## Exercise brief
The job is to find each line in the entries holding the string "version" and copy that line.

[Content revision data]
┄┄┄┄┄┄┄┄┄┄

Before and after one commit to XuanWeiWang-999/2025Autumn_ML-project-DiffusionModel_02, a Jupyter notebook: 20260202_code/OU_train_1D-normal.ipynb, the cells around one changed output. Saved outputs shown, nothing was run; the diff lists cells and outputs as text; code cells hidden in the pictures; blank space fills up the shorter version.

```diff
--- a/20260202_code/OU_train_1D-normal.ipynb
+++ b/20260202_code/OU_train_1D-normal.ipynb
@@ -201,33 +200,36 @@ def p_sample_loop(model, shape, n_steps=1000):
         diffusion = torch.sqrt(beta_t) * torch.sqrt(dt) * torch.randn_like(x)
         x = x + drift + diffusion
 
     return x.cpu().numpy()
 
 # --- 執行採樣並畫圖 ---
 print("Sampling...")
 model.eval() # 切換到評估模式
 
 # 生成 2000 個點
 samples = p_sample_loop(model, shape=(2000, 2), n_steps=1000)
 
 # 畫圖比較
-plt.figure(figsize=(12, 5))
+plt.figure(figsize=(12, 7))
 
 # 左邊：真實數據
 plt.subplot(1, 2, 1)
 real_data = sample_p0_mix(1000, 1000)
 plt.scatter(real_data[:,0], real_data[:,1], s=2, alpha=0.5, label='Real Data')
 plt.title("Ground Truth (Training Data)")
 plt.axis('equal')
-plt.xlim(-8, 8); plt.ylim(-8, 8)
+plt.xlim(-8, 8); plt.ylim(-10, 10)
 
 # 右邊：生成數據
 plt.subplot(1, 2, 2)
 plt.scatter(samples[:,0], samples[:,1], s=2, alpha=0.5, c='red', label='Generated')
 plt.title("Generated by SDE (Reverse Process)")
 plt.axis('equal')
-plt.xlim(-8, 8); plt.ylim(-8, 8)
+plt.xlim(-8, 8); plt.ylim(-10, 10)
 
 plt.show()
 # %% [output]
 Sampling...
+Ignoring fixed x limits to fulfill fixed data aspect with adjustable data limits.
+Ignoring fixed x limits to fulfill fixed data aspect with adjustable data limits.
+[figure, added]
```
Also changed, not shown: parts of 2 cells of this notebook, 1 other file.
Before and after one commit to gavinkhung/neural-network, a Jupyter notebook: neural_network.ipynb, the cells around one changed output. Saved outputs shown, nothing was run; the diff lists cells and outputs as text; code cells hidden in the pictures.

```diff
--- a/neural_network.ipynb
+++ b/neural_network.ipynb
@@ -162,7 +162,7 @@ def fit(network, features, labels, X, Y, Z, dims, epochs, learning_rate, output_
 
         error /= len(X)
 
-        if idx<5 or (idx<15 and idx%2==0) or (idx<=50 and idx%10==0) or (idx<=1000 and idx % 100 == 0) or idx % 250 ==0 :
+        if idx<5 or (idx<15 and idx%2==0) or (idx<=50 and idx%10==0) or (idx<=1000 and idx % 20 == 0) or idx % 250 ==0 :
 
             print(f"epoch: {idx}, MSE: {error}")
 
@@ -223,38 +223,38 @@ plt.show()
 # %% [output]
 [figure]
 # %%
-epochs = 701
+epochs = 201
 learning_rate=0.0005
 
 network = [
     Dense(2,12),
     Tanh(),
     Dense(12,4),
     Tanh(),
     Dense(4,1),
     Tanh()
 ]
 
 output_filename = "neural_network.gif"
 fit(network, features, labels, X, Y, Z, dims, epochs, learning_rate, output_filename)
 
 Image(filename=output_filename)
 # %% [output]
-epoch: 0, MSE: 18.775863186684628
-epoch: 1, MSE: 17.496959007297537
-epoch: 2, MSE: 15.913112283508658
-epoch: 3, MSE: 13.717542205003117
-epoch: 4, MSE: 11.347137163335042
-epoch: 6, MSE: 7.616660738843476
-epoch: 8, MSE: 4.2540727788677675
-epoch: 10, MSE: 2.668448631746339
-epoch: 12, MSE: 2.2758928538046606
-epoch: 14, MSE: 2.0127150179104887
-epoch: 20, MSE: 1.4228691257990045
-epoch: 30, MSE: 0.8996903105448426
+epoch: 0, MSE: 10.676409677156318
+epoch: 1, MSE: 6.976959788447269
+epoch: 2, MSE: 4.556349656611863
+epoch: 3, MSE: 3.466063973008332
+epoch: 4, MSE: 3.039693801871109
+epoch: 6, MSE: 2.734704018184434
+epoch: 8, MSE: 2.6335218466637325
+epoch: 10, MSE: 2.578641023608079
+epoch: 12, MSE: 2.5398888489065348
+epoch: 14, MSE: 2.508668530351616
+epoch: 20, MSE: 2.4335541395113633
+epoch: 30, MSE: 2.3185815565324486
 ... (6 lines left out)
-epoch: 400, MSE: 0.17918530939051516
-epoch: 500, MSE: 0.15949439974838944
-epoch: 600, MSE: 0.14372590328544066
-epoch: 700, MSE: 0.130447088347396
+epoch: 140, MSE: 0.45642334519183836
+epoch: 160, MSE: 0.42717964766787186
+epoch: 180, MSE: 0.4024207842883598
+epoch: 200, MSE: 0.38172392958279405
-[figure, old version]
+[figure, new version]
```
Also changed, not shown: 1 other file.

┄┄┄┄┄┄┄┄┄┄

## Solution
Before and after one commit to XuanWeiWang-999/2025Autumn_ML-project-DiffusionModel_02, a Jupyter notebook: 20260202_code/OU_train_1D-normal.ipynb, the cells around one changed output. Saved outputs shown, nothing was run; the diff lists cells and outputs as text; code cells hidden in the pictures; blank space fills up the shorter version.
-[figure, old version]
+[figure, new version]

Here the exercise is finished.